PLEASE NOTE ALL SESSIONS ARE AT CAPACITY
Session 2A, Lecture Hall A – Keeping the Spark Alive: Self-Expansion in Romantic Relationships
A satisfying romantic relationship is among the strongest predictors of physical health and psychological well-being but keeping the spark alive over time in relationships is challenging. The presentation will share Muise's research with long-term couples and new parent couples demonstrating the role of self-expanding activities—novel, exciting, broadening experiences with a partner—in the maintenance of sexual desire and relationship satisfaction over time. This work suggests that self-expanding activities can help couples keep the spark alive over time and during transitional periods, which has broad implications for their overall relationship satisfaction.
Speaker: Amy Muise - Assistant Professor, Department of Psychology, Faculty of Health
Dr. Amy Muise is an Assistant Professor and Director of the Sexual Health and Relationship (SHaRe) lab at York University. Her research focuses on how romantic relationships and sexuality influence overall health and well-being. Dr. Muise’s work is supported by the Social Sciences and Humanities Research Council and the Canadian Foundation for Innovation. She is the recipient of the Canadian Psychological Association New President’s Research Award for the most promising new scholars in psychology in Canada and an Early Researcher Award from the Ontario Ministry of Research, Innovation and Science. She currently teaches courses on the psychology of intimate relationships.
Session 2B, Lecture Hall B – Developing New Technologies Rooted in Sustainable Chemistry
It is an exciting time to study the chemical sciences. Chemical solutions will play a central role in developing new technologies which have the potential for a more sustainable future. Research in Caputo's lab strives to find ways of applying sustainable chemistry. This talk will discuss high level projects which are currently being investigated in Caputo's research group. These include developing colorimetric sensors to indicate food quality, developing alternative materials to replace precious metals in industrial processes and finally the use of renewable chemical feedstocks for the development of the world’s first semi-permanent tattoo technology.
Speaker: Christopher Caputo – Assistant Professor & Tier 2 Canada Research Chair, Chemistry Department, Faculty of Science
Christopher Caputo is an enthusiastic young chemist whose research expertise lie at the interface of organic, inorganic and materials chemistry. He completed his PhD at the University of Toronto and undertook an NSERC Postdoctoral Fellowship at Harvard University. He began his independent career in July 2017 as an Assistant Professor and a Tier 2 Canada Research Chair at York University. Before starting at York, he was Head of Research and Development at Inkbox Ink, a local start-up which created the world’s first semi-permanent tattoo. He has published over 20 papers and four patents in his career, including top journals such as Science.

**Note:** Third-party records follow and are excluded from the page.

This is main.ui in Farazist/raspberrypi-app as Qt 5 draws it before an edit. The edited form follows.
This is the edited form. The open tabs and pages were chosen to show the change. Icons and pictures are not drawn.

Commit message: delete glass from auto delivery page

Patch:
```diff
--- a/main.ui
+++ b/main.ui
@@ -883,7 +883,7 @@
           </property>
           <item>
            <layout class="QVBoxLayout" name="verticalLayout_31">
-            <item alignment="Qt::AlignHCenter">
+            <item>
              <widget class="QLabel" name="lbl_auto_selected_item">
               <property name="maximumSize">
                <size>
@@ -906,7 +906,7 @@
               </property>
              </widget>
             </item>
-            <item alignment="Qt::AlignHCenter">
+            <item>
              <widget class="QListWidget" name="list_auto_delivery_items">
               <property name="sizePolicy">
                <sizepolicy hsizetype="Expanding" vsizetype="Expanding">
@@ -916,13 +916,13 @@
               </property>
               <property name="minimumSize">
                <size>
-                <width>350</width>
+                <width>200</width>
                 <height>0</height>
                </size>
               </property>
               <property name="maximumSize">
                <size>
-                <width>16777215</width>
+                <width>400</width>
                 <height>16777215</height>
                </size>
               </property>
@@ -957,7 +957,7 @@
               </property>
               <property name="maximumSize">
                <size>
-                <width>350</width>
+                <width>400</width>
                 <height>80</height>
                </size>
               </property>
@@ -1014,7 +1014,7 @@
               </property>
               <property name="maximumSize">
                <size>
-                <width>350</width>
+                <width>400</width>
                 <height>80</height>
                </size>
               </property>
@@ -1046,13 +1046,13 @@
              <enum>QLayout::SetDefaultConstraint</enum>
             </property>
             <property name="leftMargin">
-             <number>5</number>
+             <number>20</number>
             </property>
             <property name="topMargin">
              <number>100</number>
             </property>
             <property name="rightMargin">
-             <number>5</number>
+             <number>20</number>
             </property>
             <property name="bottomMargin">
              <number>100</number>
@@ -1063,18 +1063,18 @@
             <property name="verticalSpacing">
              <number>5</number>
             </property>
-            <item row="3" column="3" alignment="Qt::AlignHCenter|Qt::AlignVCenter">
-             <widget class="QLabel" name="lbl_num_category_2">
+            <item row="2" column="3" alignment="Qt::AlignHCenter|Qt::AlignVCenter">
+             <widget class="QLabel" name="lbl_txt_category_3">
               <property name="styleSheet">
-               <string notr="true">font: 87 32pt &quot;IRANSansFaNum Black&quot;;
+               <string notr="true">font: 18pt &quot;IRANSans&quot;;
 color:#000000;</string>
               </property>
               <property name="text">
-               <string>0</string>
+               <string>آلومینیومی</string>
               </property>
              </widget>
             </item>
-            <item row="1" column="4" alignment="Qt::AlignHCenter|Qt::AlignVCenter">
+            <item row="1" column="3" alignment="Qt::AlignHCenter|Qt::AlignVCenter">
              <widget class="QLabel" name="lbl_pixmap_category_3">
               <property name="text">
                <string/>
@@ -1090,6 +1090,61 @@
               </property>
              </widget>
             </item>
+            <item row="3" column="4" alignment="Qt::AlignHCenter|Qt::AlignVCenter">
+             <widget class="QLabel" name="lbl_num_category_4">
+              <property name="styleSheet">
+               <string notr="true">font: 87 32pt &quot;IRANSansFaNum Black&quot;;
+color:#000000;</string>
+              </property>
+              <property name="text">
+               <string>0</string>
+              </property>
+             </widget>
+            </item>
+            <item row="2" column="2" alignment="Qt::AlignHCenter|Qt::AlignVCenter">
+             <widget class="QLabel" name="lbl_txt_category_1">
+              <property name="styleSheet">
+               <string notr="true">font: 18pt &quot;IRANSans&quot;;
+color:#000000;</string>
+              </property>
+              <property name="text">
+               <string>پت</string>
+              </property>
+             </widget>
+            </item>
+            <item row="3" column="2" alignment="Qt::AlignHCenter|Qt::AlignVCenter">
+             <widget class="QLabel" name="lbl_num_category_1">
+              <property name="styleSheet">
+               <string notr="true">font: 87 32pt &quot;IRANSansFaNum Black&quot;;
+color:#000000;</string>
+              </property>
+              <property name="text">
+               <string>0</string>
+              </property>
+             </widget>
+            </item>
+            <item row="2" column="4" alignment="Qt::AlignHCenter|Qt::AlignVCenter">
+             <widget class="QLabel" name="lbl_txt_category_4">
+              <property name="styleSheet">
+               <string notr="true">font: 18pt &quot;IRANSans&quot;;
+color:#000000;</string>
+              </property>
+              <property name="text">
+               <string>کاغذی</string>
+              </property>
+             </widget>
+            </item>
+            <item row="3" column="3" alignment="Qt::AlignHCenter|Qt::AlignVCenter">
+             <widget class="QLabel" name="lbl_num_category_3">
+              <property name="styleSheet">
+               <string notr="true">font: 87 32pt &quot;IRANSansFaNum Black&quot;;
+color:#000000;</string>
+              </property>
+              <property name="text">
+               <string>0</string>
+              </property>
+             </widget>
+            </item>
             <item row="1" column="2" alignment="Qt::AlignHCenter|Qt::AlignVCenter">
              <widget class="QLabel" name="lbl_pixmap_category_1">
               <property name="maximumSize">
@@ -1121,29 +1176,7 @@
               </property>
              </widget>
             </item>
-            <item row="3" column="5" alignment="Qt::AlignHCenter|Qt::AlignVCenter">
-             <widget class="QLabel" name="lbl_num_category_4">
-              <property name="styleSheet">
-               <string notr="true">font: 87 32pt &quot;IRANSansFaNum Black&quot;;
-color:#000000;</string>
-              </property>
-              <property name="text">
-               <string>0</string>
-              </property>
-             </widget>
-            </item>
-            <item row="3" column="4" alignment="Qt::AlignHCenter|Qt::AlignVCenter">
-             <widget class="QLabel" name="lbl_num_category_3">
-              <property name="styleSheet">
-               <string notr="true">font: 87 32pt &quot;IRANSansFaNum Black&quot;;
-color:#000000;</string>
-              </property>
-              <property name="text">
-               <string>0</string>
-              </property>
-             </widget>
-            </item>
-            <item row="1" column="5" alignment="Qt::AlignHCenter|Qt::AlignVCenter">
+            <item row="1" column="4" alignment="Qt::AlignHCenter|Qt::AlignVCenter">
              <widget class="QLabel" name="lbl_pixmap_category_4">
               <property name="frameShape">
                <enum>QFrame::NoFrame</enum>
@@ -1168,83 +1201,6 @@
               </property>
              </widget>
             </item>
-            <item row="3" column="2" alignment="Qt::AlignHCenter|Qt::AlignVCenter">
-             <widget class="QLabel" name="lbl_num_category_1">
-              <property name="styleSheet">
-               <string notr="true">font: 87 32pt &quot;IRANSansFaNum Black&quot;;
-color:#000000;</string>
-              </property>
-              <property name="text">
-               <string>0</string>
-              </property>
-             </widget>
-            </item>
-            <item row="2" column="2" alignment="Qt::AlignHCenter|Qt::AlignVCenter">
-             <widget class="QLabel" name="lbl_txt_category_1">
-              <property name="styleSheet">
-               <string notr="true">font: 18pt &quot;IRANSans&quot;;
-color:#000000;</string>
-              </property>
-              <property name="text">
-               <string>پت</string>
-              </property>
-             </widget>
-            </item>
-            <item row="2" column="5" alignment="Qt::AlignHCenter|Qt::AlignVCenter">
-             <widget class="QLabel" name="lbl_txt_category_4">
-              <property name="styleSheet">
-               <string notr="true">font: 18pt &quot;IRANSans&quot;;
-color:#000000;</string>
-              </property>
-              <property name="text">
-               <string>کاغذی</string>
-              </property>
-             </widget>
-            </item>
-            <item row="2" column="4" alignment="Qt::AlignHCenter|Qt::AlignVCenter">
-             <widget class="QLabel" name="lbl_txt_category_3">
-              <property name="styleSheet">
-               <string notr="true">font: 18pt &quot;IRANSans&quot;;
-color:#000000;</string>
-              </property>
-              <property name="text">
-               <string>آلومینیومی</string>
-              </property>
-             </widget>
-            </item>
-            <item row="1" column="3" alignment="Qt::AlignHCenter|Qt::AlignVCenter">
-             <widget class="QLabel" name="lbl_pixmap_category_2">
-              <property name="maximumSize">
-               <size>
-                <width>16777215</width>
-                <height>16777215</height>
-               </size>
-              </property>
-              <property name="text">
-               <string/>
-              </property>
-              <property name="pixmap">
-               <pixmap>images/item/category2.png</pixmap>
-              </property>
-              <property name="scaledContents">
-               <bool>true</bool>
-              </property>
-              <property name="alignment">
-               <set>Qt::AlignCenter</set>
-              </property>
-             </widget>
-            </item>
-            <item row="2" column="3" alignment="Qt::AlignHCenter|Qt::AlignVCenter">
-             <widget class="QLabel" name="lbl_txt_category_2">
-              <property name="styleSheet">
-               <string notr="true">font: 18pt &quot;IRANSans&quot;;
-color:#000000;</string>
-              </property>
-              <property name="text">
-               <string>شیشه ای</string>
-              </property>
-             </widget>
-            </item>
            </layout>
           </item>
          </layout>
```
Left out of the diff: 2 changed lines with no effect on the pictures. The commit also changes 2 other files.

Complimentary lunch: 12:20-1pm
Event ends: 1pm
Register by using the button below; we'll send you a reminder closer to the event date.
This edition of The York Circle Lecture and Lunch Series will take place on York University’s Keele campus in Vari Hall. For directions to Keele campus by car or public transit, visit http://maps.info.yorku.ca/keele-campus/ and click on the relevant link under the “Transit and Driving Directions” heading. If you plan to drive, you will be required to pay for parking. Parking is available on a first-come, first-served basis. The closest public parking lots are:
- Arboretum parking garage #80 on the map ($7.00 Flat Rate). Pull a ticket from the machine upon entry and pay at the pay station when leaving. Machine accepts cash, coins and credit cards.
- Thompson Road ‘Pay and Display’ parking lot #79 on the map ($7.00 Flat Rate). You are required to purchase a ticket from the ‘Pay and Display’ machine in the lot and place it on the driver’s side of the dash. Machine accepts coins and credit cards only.